Before-and-after change data:

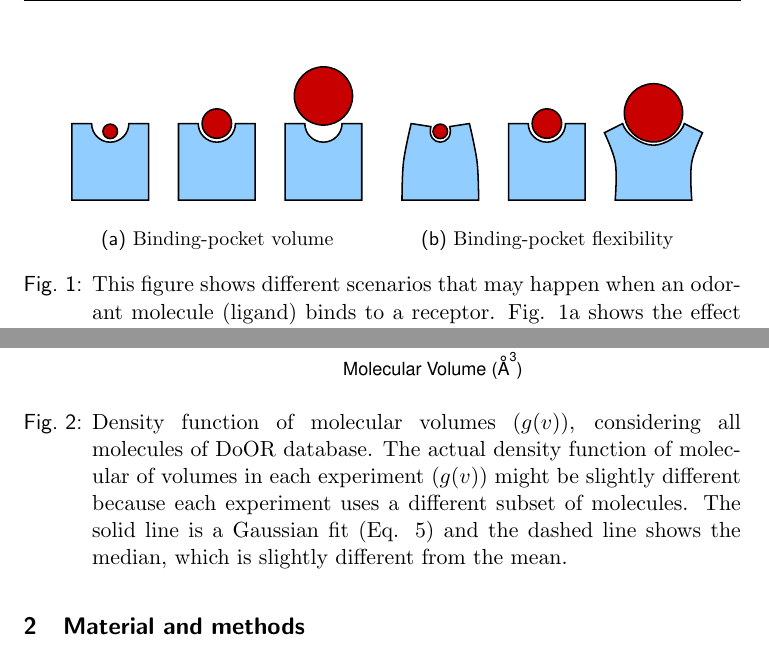
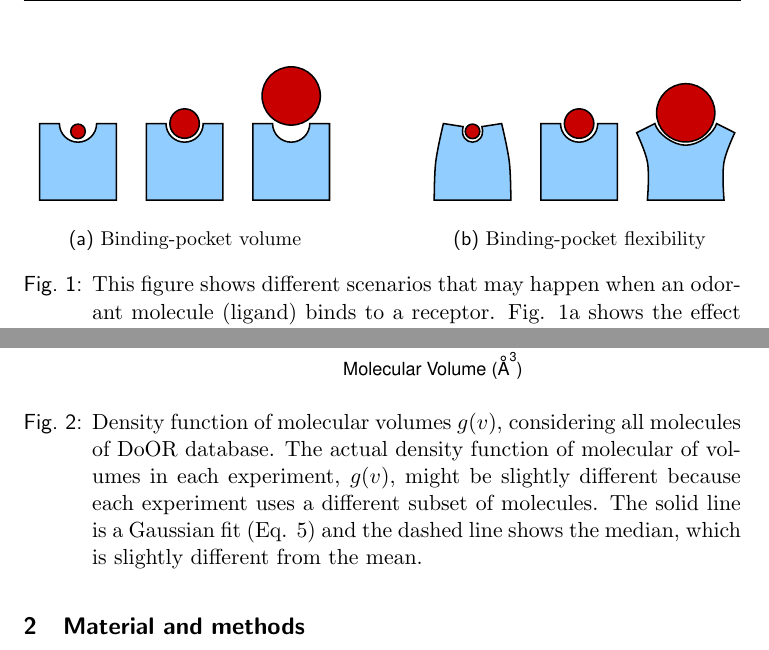
Before and after one commit to hamed/odor-receptor-volume-drosophila, a LaTeX document (binding-pocket.tex): two parts of pages 2 and 4 of 19, joined at a grey line, cut so that both start at the same text. Compiled offline with pdfLaTeX.

Commit message:
minor edits

```diff
--- a/binding-pocket.tex
+++ b/binding-pocket.tex
@@ -120,6 +122,7 @@
 		\caption{Binding-pocket volume}
 		\label{fig:pocket-size}
 	\end{subfigure}
+	\hfill
 	\begin{subfigure}[b]{0.45 \textwidth}
 		\includegraphics[width=\textwidth]{fig/binding-pocket-flex}
 		\caption{Binding-pocket flexibility}
@@ -257,11 +260,11 @@ Turner2009,VanderGoesvanNaters2007,Yao2005}.
 \begin{figure}
 	\centering
 	\includegraphics[width=0.5 \textwidth]{fig/hist-volumes}
-	\caption{Density function of molecular volumes ($g(v)$), considering all molecules of DoOR database.
-		The actual density function of molecular of volumes in each experiment ($g(v)$) might be slightly different
+	\caption{Density function of molecular volumes $g(v)$, considering all molecules of DoOR database.
+		The actual density function of molecular of volumes in each experiment, $g(v)$, might be slightly different
 		because each experiment uses a different subset of molecules.
 		The solid line is a Gaussian fit (Eq. \ref{eqn:hist-volumes}) and the dashed line shows the median,
-		which is slightly different from 		the mean.}
+		which is slightly different from  the mean.}
 	\label{fig:hist-volumes}
 \end{figure}
 
```
Also changed, not shown: binding-pocket.tex (4 more changed lines).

Aim of the task: Go through the entries and copy every line that has "hist".

Response to the task:
 	\includegraphics[width=0.5 \textwidth]{fig/hist-volumes}
 		The solid line is a Gaussian fit (Eq. \ref{eqn:hist-volumes}) and the dashed line shows the median,
 	\label{fig:hist-volumes}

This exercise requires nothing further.